◆ WHAT THE TASK REQUIRES: Omit the pictures while printing every entry below exactly as given.

[Source records]
━━━━━━

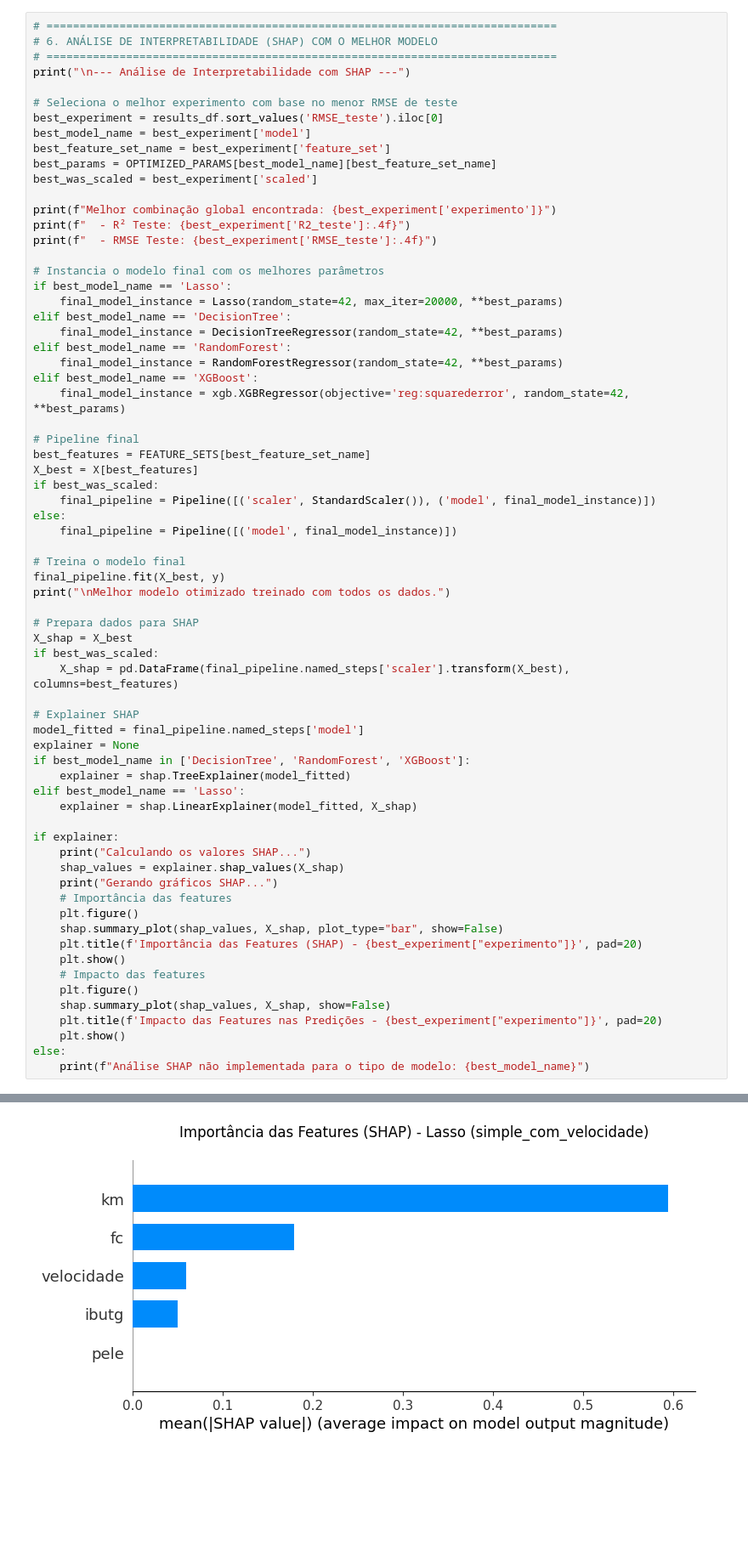
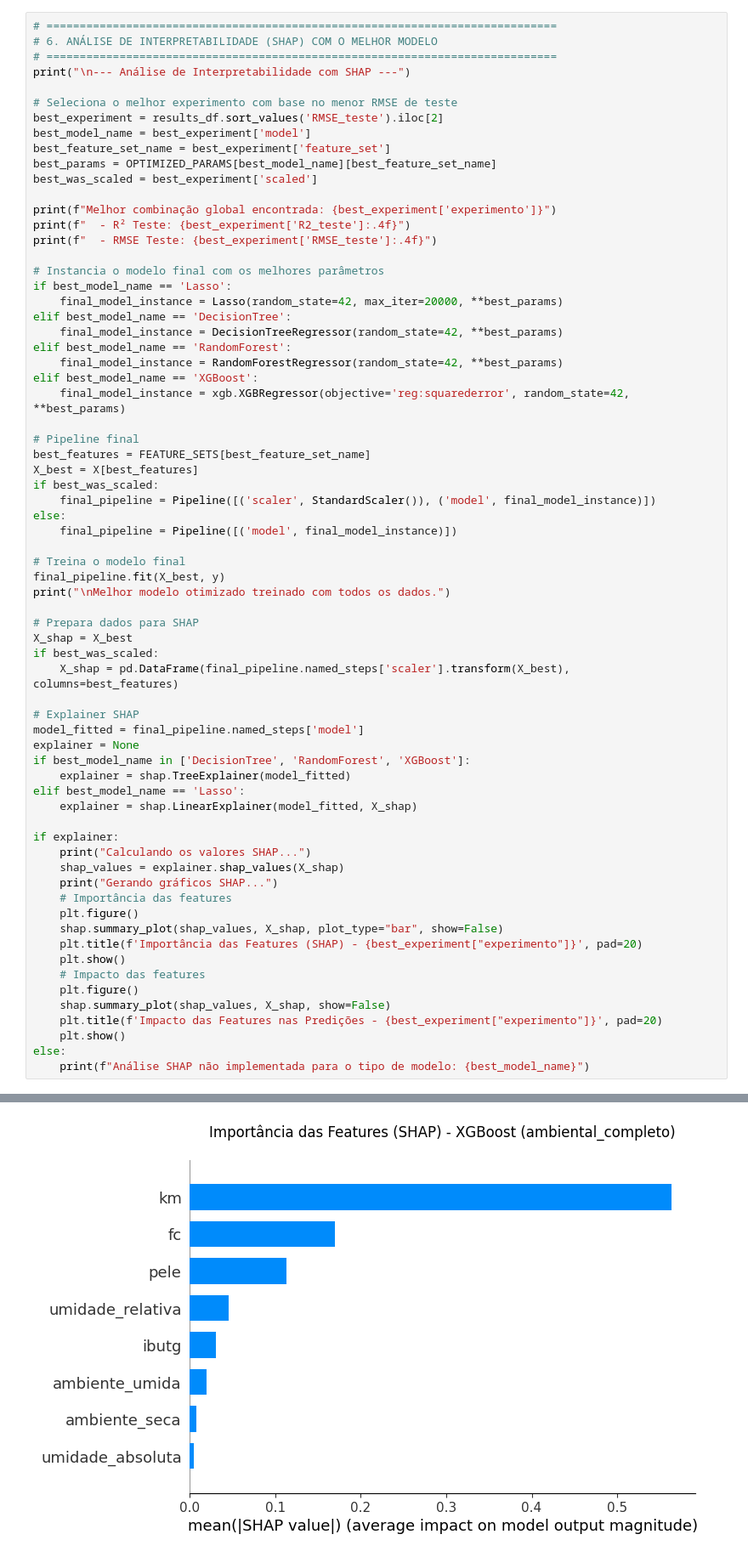
Before and after one commit to LBS-UFMG/tcore, a Jupyter notebook: models/dataset1-1km.ipynb, the cells around one changed output, grey strips where cells are left out. Shown at 85% size. Drawn from its saved outputs; the diff is of its cells as text; blank space fills up the shorter version.

```diff
--- a/models/dataset1-1km.ipynb
+++ b/models/dataset1-1km.ipynb
@@ -255,7 +255,7 @@ plt.show()
 print("\n--- Análise de Interpretabilidade com SHAP ---")
 
 # Seleciona o melhor experimento com base no menor RMSE de teste
-best_experiment = results_df.sort_values('RMSE_teste').iloc[0]
+best_experiment = results_df.sort_values('RMSE_teste').iloc[2]
 best_model_name = best_experiment['model']
 best_feature_set_name = best_experiment['feature_set']
 best_params = OPTIMIZED_PARAMS[best_model_name][best_feature_set_name]
@@ -324,5 +324,5 @@ Melhor combinação global encontrada: Lasso (simple_com_velocidade)
 
 Melhor modelo otimizado treinado com todos os dados.
 Calculando os valores SHAP...
 Gerando gráficos SHAP...
-[figure, old version]
+[figure, new version]
```
Also changed, not shown: parts of 1 cell of this notebook, 10 other files.
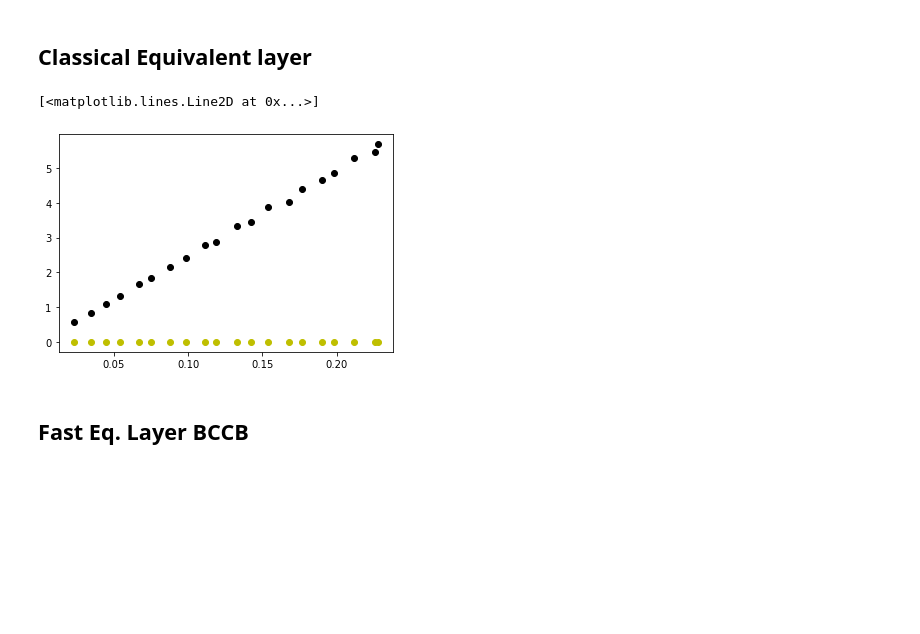
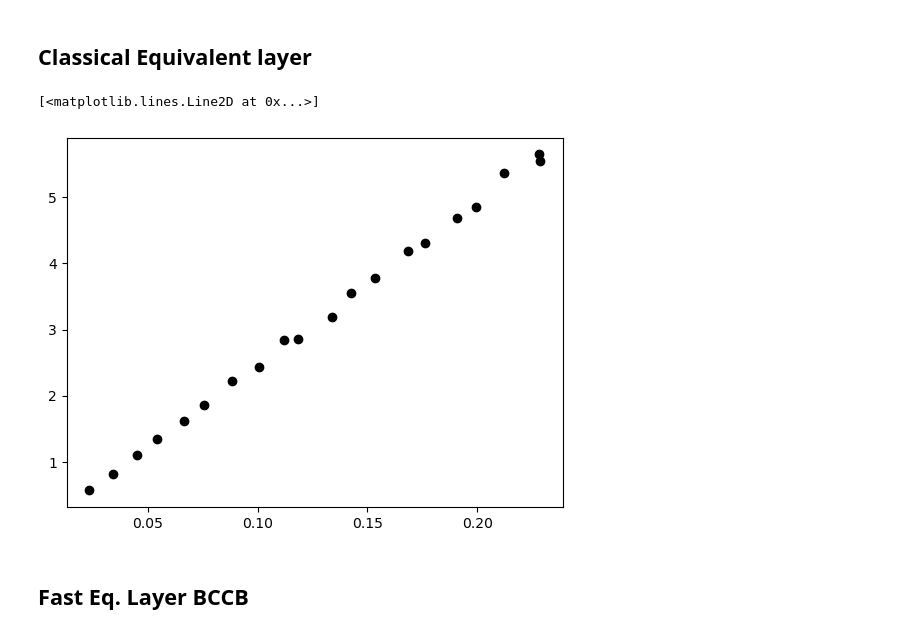
Before and after one commit to DiegoTaka/fast_equivalent_layer, a Jupyter notebook: code/grav/Stability_comparison_grav.ipynb, the cells around one changed output. Saved outputs shown, nothing was run; the diff lists cells and outputs as text; code cells hidden in the pictures; blank space fills up the shorter version.

```diff
--- a/code/grav/Stability_comparison_grav.ipynb
+++ b/code/grav/Stability_comparison_grav.ipynb
@@ -123,9 +111,9 @@ for i in range(len(data)-1):
 # %%
-plt.plot(delta_g,delta_p_classical_0, 'yo')
+#plt.plot(delta_g,delta_p_classical_0, 'yo')
 plt.plot(delta_g,delta_p_classical, 'ko')
 # %% [output]
 [<matplotlib.lines.Line2D at 0x...>]
-[figure, old version]
+[figure, new version]
 # %% [markdown]
 ## Fast Eq. Layer BCCB
 # %%
```
Also changed, not shown: parts of 23 cells of this notebook, 4 other files.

━━━━━━

◆ TASK OUTPUT:
Before and after one commit to LBS-UFMG/tcore, a Jupyter notebook: models/dataset1-1km.ipynb, the cells around one changed output, grey strips where cells are left out. Shown at 85% size. Drawn from its saved outputs; the diff is of its cells as text; blank space fills up the shorter version.

```diff
--- a/models/dataset1-1km.ipynb
+++ b/models/dataset1-1km.ipynb
@@ -255,7 +255,7 @@ plt.show()
 print("\n--- Análise de Interpretabilidade com SHAP ---")
 
 # Seleciona o melhor experimento com base no menor RMSE de teste
-best_experiment = results_df.sort_values('RMSE_teste').iloc[0]
+best_experiment = results_df.sort_values('RMSE_teste').iloc[2]
 best_model_name = best_experiment['model']
 best_feature_set_name = best_experiment['feature_set']
 best_params = OPTIMIZED_PARAMS[best_model_name][best_feature_set_name]
@@ -324,5 +324,5 @@ Melhor combinação global encontrada: Lasso (simple_com_velocidade)
 
 Melhor modelo otimizado treinado com todos os dados.
 Calculando os valores SHAP...
 Gerando gráficos SHAP...
-[figure, old version]
+[figure, new version]
```
Also changed, not shown: parts of 1 cell of this notebook, 10 other files.
Before and after one commit to DiegoTaka/fast_equivalent_layer, a Jupyter notebook: code/grav/Stability_comparison_grav.ipynb, the cells around one changed output. Saved outputs shown, nothing was run; the diff lists cells and outputs as text; code cells hidden in the pictures; blank space fills up the shorter version.

```diff
--- a/code/grav/Stability_comparison_grav.ipynb
+++ b/code/grav/Stability_comparison_grav.ipynb
@@ -123,9 +111,9 @@ for i in range(len(data)-1):
 # %%
-plt.plot(delta_g,delta_p_classical_0, 'yo')
+#plt.plot(delta_g,delta_p_classical_0, 'yo')
 plt.plot(delta_g,delta_p_classical, 'ko')
 # %% [output]
 [<matplotlib.lines.Line2D at 0x...>]
-[figure, old version]
+[figure, new version]
 # %% [markdown]
 ## Fast Eq. Layer BCCB
 # %%
```
Also changed, not shown: parts of 23 cells of this notebook, 4 other files.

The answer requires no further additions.